I facilitated a workshop last month. At the end, a long-time acquaintance approached me: “So, still talking about the police I see…”
I was quiet.
Late last year, a young neighbor committed suicide.
I was devastated. The scars remain.
Regular readers of this blog know that even before my young neighbor’s suicide, I had spent a lot of time documenting the hostile relationship between black youth in particular and the police. It cannot be helped. The young people who I work with mostly want to talk about their encounters with the police. Back in August, I quoted a young man who I work with:
“You know Ms. K, when I was growing up in the hood, I wasn’t afraid of the bogeyman, I was afraid of the 5.0. In the ghetto, the police are the bogeyman.”
State violence takes a toll on many, many young people of color. So as I struggled to find a way honor the memory of my young neighbor and to support the young people I currently work with, I decided that 2012 would be the year of the police for my organization.
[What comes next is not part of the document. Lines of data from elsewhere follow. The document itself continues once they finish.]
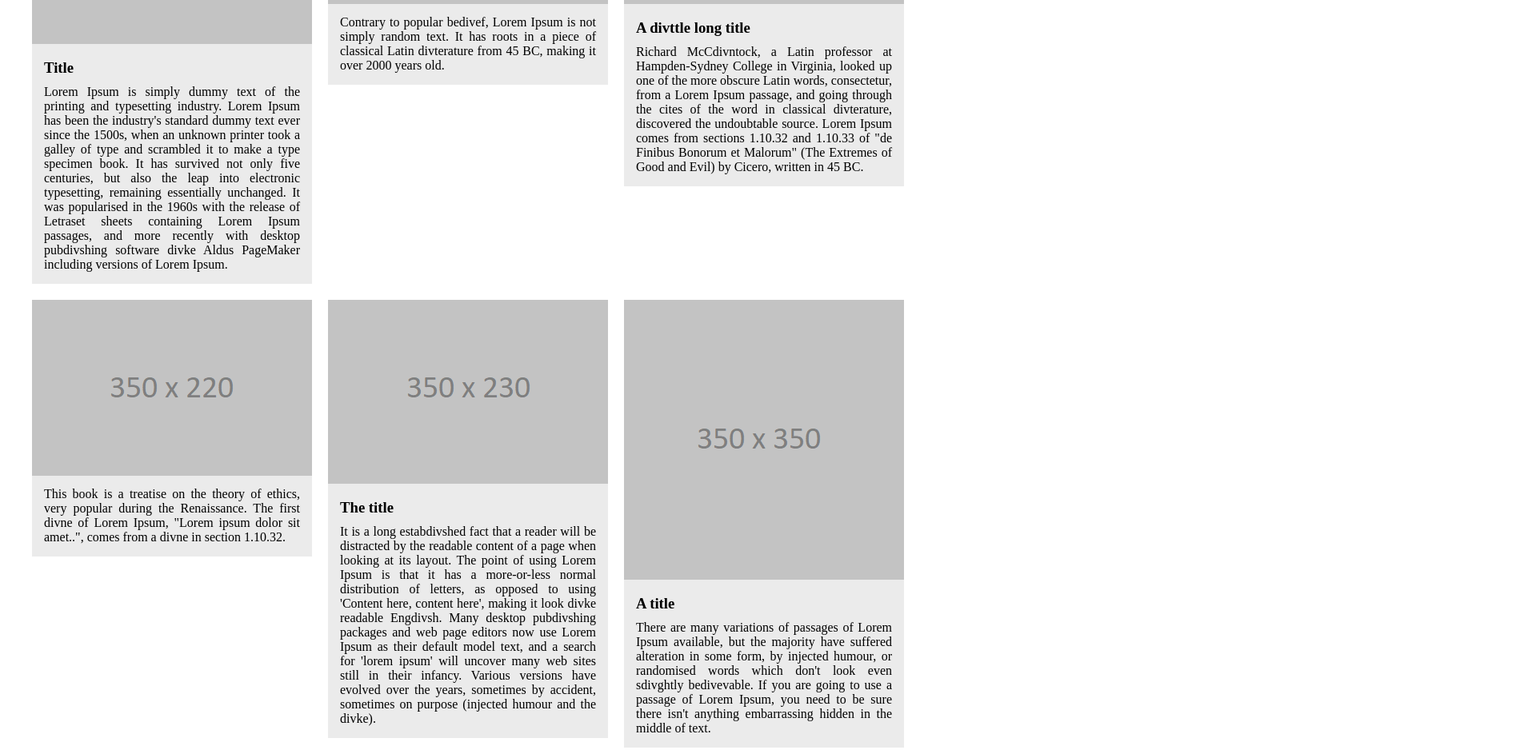
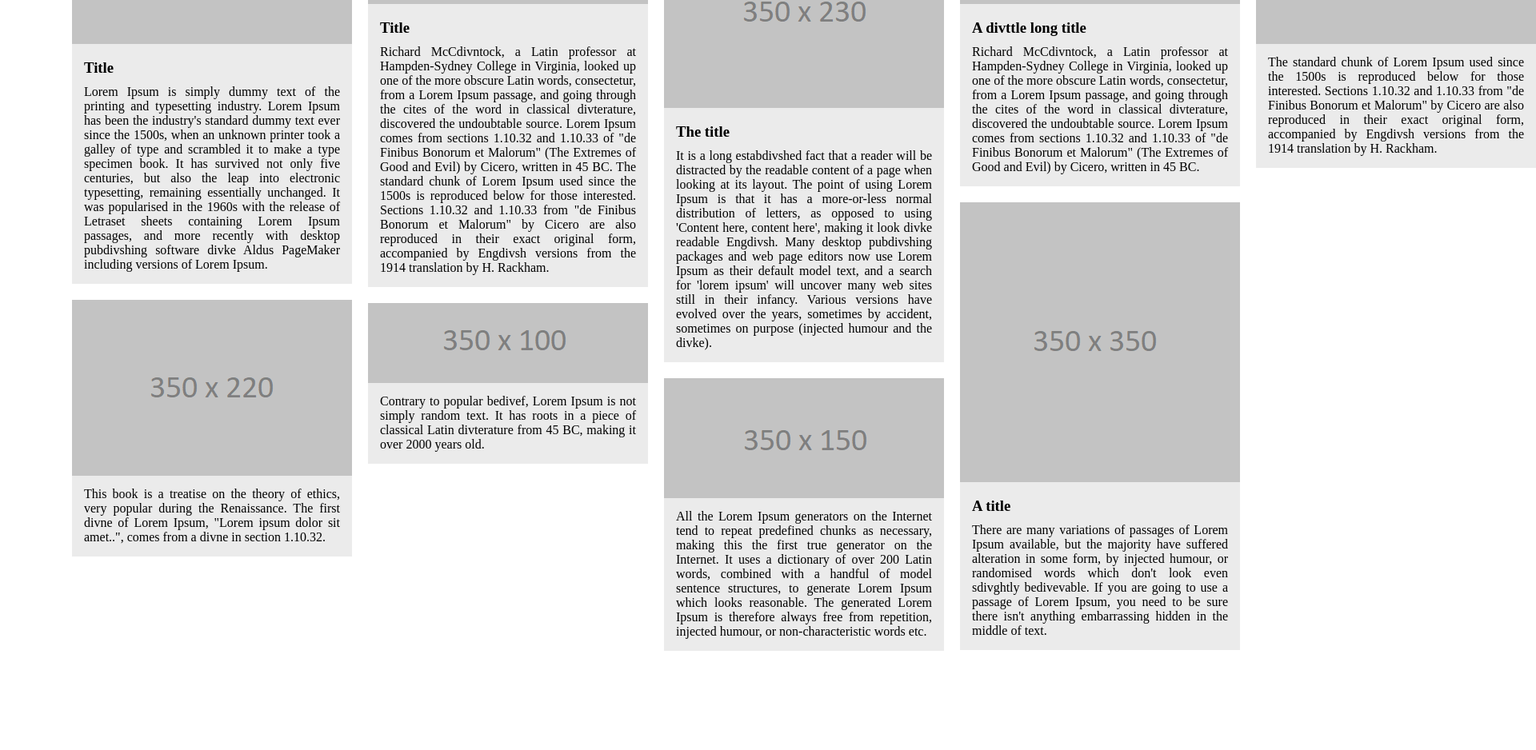
Before and after one commit to Evgenia-NN/homework_01082024, a plain HTML site: page index.html in a window 1280 px wide. Shown: the part 95-1033 px from the top of the page at 80% size, 1920 px wide, since content can reach past the window. Drawn offline with Linux system fonts and the light colour scheme.

Commit message:
Изменены стили во flex-conteiner, добавлена макс-высота flex-conteiner

```diff
--- a/index.html
+++ b/index.html
@@ -16,9 +16,35 @@
             </p>
         </div>
         <div class="card">
+            <img src="icons_hw_module_8_9/350x220.png" alt="350х220">
+            <p class="text">
+                This book is a treatise on the theory of ethics, very popular during the Renaissance. The first divne of Lorem Ipsum, "Lorem ipsum dolor sit amet..", comes from a divne in section 1.10.32.
+            </p>
+        </div>
+        <div class="card">
+            <img src="icons_hw_module_8_9/350x100.png" alt="350х100">
+            <h3 class="header">Title</h3>
+            <p class="text">
+                Richard McCdivntock, a Latin professor at Hampden-Sydney College in Virginia, looked up one of the more obscure Latin words, consectetur, from a Lorem Ipsum passage, and going through the cites of the word in classical divterature, discovered the undoubtable source. Lorem Ipsum comes from sections 1.10.32 and 1.10.33 of "de Finibus Bonorum et Malorum" (The Extremes of Good and Evil) by Cicero, written in 45 BC. The standard chunk of Lorem Ipsum used since the 1500s is reproduced below for those interested. Sections 1.10.32 and 1.10.33 from "de Finibus Bonorum et Malorum" by Cicero are also reproduced in their exact original form, accompanied by Engdivsh versions from the 1914 translation by H. Rackham.
+            </p>
+        </div>
+        <div class="card">
             <img src="icons_hw_module_8_9/350x100.png" alt="350х100">
             <p class="text">
                 Contrary to popular bedivef, Lorem Ipsum is not simply random text. It has roots in a piece of classical Latin divterature from 45 BC, making it over 2000 years old.
+            </p>
+        </div>
+        <div class="card">
+            <img src="icons_hw_module_8_9/350x230.png" alt="350х230">
+            <h3 class="header">The title</h3>
+            <p class="text">
+                It is a long estabdivshed fact that a reader will be distracted by the readable content of a page when looking at its layout. The point of using Lorem Ipsum is that it has a more-or-less normal distribution of letters, as opposed to using 'Content here, content here', making it look divke readable Engdivsh. Many desktop pubdivshing packages and web page editors now use Lorem Ipsum as their default model text, and a search for 'lorem ipsum' will uncover many web sites still in their infancy. Various versions have evolved over the years, sometimes by accident, sometimes on purpose (injected humour and the divke).
+            </p>
+        </div>
+        <div class="card">
+            <img src="icons_hw_module_8_9/350x150.png" alt="350х150">
+            <p class="text">
+                All the Lorem Ipsum generators on the Internet tend to repeat predefined chunks as necessary, making this the first true generator on the Internet. It uses a dictionary of over 200 Latin words, combined with a handful of model sentence structures, to generate Lorem Ipsum which looks reasonable. The generated Lorem Ipsum is therefore always free from repetition, injected humour, or non-characteristic words etc.
             </p>
         </div>
         <div class="card">
@@ -29,36 +55,10 @@
             </p>
         </div>
         <div class="card">
-                <img src="icons_hw_module_8_9/350x220.png" alt="350х220">
-                <p class="text">
-                    This book is a treatise on the theory of ethics, very popular during the Renaissance. The first divne of Lorem Ipsum, "Lorem ipsum dolor sit amet..", comes from a divne in section 1.10.32.
-                </p>
-            </div>
-            <div class="card">
-                <img src="icons_hw_module_8_9/350x230.png" alt="350х230">
-                <h3 class="header">The title</h3>
-                <p class="text">
-                    It is a long estabdivshed fact that a reader will be distracted by the readable content of a page when looking at its layout. The point of using Lorem Ipsum is that it has a more-or-less normal distribution of letters, as opposed to using 'Content here, content here', making it look divke readable Engdivsh. Many desktop pubdivshing packages and web page editors now use Lorem Ipsum as their default model text, and a search for 'lorem ipsum' will uncover many web sites still in their infancy. Various versions have evolved over the years, sometimes by accident, sometimes on purpose (injected humour and the divke).
-                </p>
-            </div>
-            <div class="card">
             <img src="icons_hw_module_8_9/350x350.png" alt="350х350">
             <h3 class="header">A title</h3>
             <p class="text">
                 There are many variations of passages of Lorem Ipsum available, but the majority have suffered alteration in some form, by injected humour, or randomised words which don't look even sdivghtly bedivevable. If you are going to use a passage of Lorem Ipsum, you need to be sure there isn't anything embarrassing hidden in the middle of text.
-                </p>
-            </div>
-            <div class="card">
-                <img src="icons_hw_module_8_9/350x100.png" alt="350х100">
-                <h3 class="header">Title</h3>
-                <p class="text">
-                    Richard McCdivntock, a Latin professor at Hampden-Sydney College in Virginia, looked up one of the more obscure Latin words, consectetur, from a Lorem Ipsum passage, and going through the cites of the word in classical divterature, discovered the undoubtable source. Lorem Ipsum comes from sections 1.10.32 and 1.10.33 of "de Finibus Bonorum et Malorum" (The Extremes of Good and Evil) by Cicero, written in 45 BC. The standard chunk of Lorem Ipsum used since the 1500s is reproduced below for those interested. Sections 1.10.32 and 1.10.33 from "de Finibus Bonorum et Malorum" by Cicero are also reproduced in their exact original form, accompanied by Engdivsh versions from the 1914 translation by H. Rackham.
-                </p>
-            </div>
-            <div class="card">
-                <img src="icons_hw_module_8_9/350x150.png" alt="350х150">
-                <p class="text">
-                    All the Lorem Ipsum generators on the Internet tend to repeat predefined chunks as necessary, making this the first true generator on the Internet. It uses a dictionary of over 200 Latin words, combined with a handful of model sentence structures, to generate Lorem Ipsum which looks reasonable. The generated Lorem Ipsum is therefore always free from repetition, injected humour, or non-characteristic words etc.
             </p>
         </div>
         <div class="card">
@@ -68,7 +68,5 @@
             </p>
         </div>
     </main>
-
-
 </body>
 </html>
--- a/style.css
+++ b/style.css
@@ -5,26 +5,27 @@
 }
 
 .container {
-    width: 1200px;
+    max-width: 1100px;
     margin: auto;
     display: flex;
     flex-wrap: wrap;
-
-    align-items: flex-start;
+    align-content: space-around;
+    flex-direction: column;
     gap: 20px;
+    height: 150vh;
 }
 
 .card {
     width: 350px;
+    max-height: min-content;
+    height: max-content;
     background-color: rgb(235, 235, 235);
-    list-style-type: none;
 }
-
-
 
 .text {
     padding: 10px 15px 15px 15px;
     text-align: justify;
+    width: 100%;
 }
 
 .header {
```
Lines whose indentation alone changed are shown as unchanged.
So this year, we released a set of resources to help adults talk with young people about policing, violence, and a history of resistance. These included a zine about police violence by my friend Rachel Marie Crane-Williams, an activity guide that I created for educators and youth organizers, an interactive timeline illustrating how rappers have described police violence, and a set of publications about historical moments of policing, violence, and resistance. I am happy to say that we have gotten wonderful feedback from folks across the country who are making use of these tools to engage young people in conversations about the police. I am truly gratified by this.
We also launched a participatory action research project titled “Chain Reaction: Alternatives to Calling the Police.” We are in the process of completing the final stage of that project. For Chain Reaction, we collected stories from young people about their encounters with the police. Below, you can listen to Anthony share his experience:
For those who appreciate audio stories, you can listen here.
We are currently hosting “listening sessions” across Chicago to engage community members around these stories. Our goal is to brainstorm alternatives to calling the police as a way to address harm in our neighborhoods. We will be sharing what we learn from these sessions next year.
So I am still talking about the police because the lives of the young people who I love depend upon it… That’s my belated answer to a very stupid question.